Given records Start Marker

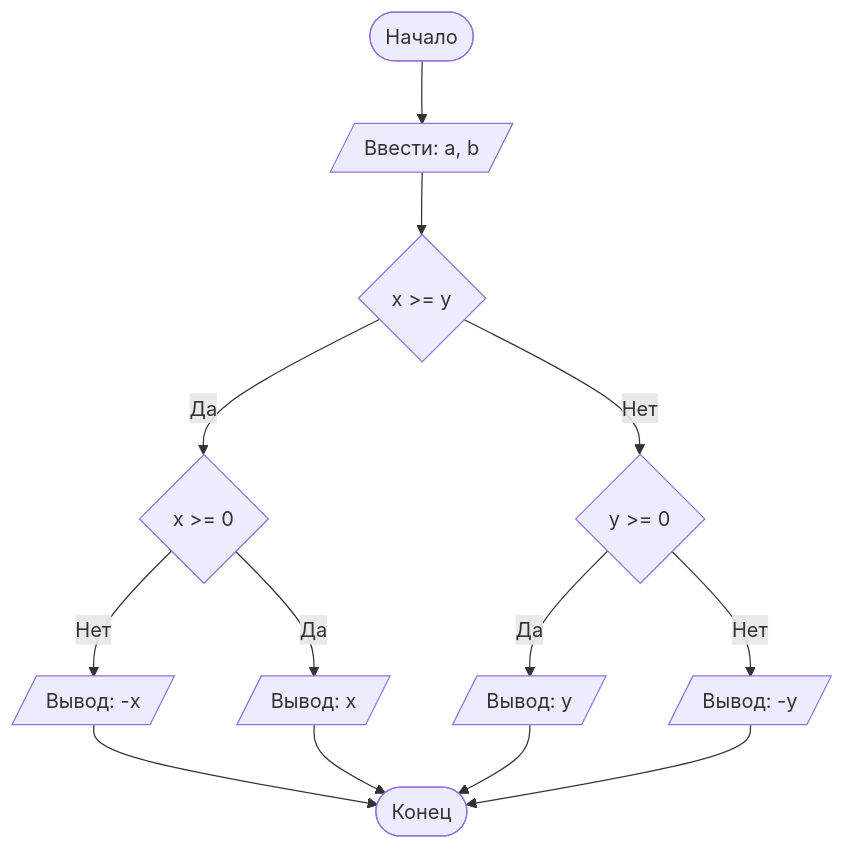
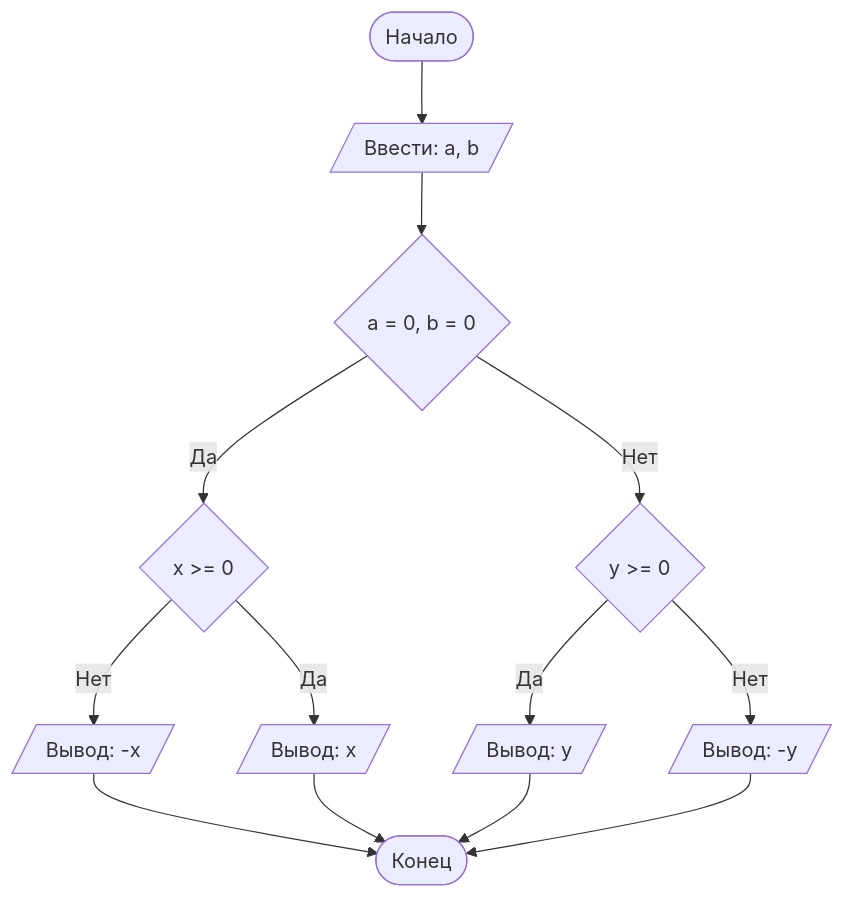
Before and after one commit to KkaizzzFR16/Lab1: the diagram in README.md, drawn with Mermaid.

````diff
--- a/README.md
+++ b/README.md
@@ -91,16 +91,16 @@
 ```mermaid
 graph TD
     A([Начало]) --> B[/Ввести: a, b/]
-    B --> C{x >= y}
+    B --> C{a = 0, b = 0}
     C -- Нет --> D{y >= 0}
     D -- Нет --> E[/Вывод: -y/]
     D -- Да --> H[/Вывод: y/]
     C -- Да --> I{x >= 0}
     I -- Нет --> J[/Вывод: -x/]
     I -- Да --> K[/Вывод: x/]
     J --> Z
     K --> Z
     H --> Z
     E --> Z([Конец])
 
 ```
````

Given records End Marker

## [Action item]
Filter the entries above down to the lines that contain "README".

## [Response to the task]
Before and after one commit to KkaizzzFR16/Lab1: the diagram in README.md, drawn with Mermaid.
--- a/README.md
+++ b/README.md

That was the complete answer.